On December 18, 2013, the Senate Special Committee on Aging held a hearing entitled “The Future of Long-Term Care Policy: Continuing the Conversation.” Michelle Martin, the Policy Director for the National Council on Medicaid Home Care - an affiliate of the National Association for Home Care and Hospice (NAHC) - attended the hearing. The hearing was attended by a handful of Senators: Chairman Bill Nelson (D-FL), Ranking Member Susan Collins (R-ME), Sheldon Whitehouse (D-RI), Jon Manchin (D-WV), Tammy Baldwin (D-WI), Elizabeth Warren (D-MA), Kelly Ayotte (R-NH), and Tim Scott (R-SC). The four witnesses during the hearing were:
- Judy Feder, Professor, Georgetown University McCourt School of Public Policy and Fellow, Urban Institute;
- Mark J. Warshawsky, Visiting Adjunct Scholar, American Enterprise Institute (former Chair of LTC Commission);
- Bruce Chernof, President and Chief Executive Officer, The SCAN Foundation (former Vice Chair of LTC Commission); and
- Anne Tumlinson, Senior Vice President, Avalere Health.
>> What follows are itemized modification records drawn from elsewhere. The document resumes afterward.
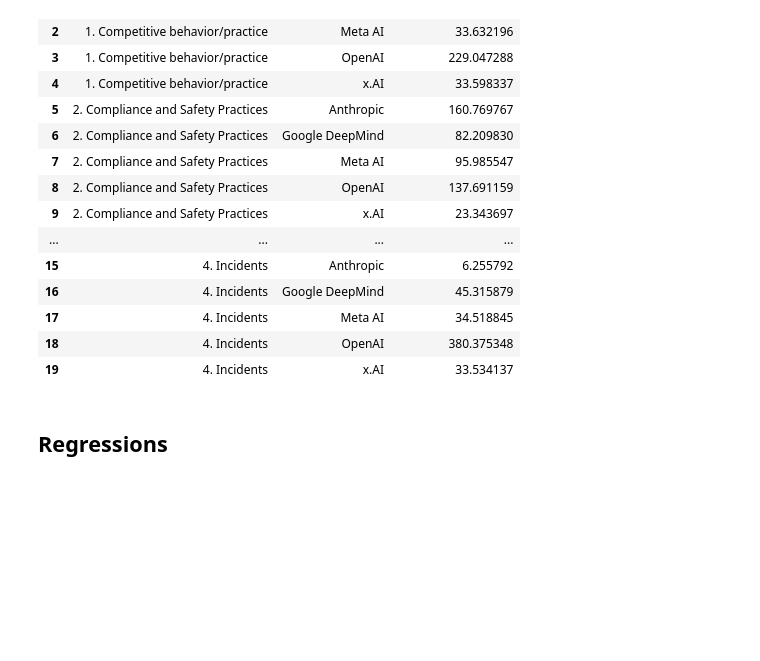
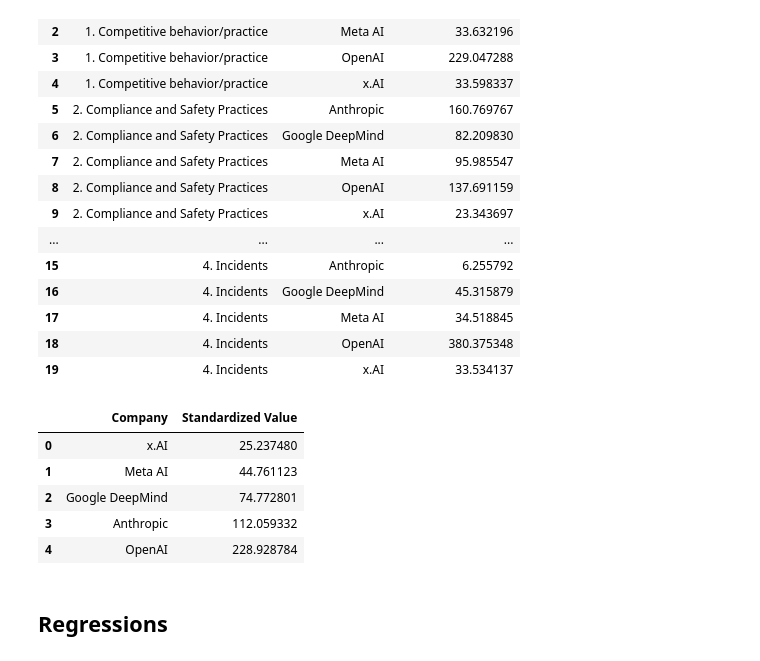
Before and after one commit to madegde/airisk-dashboard, a Jupyter notebook: AI Risk Index Charts.ipynb, the cells around one changed output. Drawn from its saved outputs; the diff is of its cells as text; code cells hidden in the pictures; blank space fills up the shorter version.

```diff
--- a/AI Risk Index Charts.ipynb
+++ b/AI Risk Index Charts.ipynb
@@ -92,3 +91,17 @@ risk_category_df
 | 19 | 4. Incidents | x.AI | 33.534137 |
 # %%
 risk_category_df.to_csv("data/risk_category_std.csv", index=False)
+# %%
+# Aggregate the data by 'Company'
+risk_company_df = df.groupby(['Company']).agg({
+    'Standardized Value': 'mean'
+}).reset_index()
+risk_company_df = risk_company_df.sort_values(by='Standardized Value', ascending=True).reset_index(drop=True)
+risk_company_df
+# %% [output]
+|  | Company | Standardized Value |
+| 0 | x.AI | 25.237480 |
+| 1 | Meta AI | 44.761123 |
+| 2 | Google DeepMind | 74.772801 |
+| 3 | Anthropic | 112.059332 |
+| 4 | OpenAI | 228.928784 |
```
Also changed, not shown: parts of 7 cells of this notebook, 4 other files.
The Senators and witnesses agreed that long-term care, whether received in an individual’s home or in a nursing home, is an area that is growing in terms of individuals needing care but remains sorely underfunded and misunderstood. The general public is unaware of the lack of coverage for long-term care offered by health insurance, Medicare and Medicaid. How to successfully address the funding issue is where the Senators and panelists differed in their views. Senator Scott agreed with Mr. Warshawsky, opining that the private sector holds the answers and the possibility of market-based incentives would cause individuals to seek long-term care coverage. Senators Baldwin, Warren, and Whitehouse took greater interest in the idea of a public social insurance mechanism put forth by Judy Feder. Anne Tumlinson made the point that, regardless of a public, private or hybrid financing model, there needs to be some type of mandate in order to create a risk pool large enough to be sustainable. While the Committee reached no conclusions on the topic of how to fund long term care needs, the importance of working to develop solutions was very clear to all of the Senators.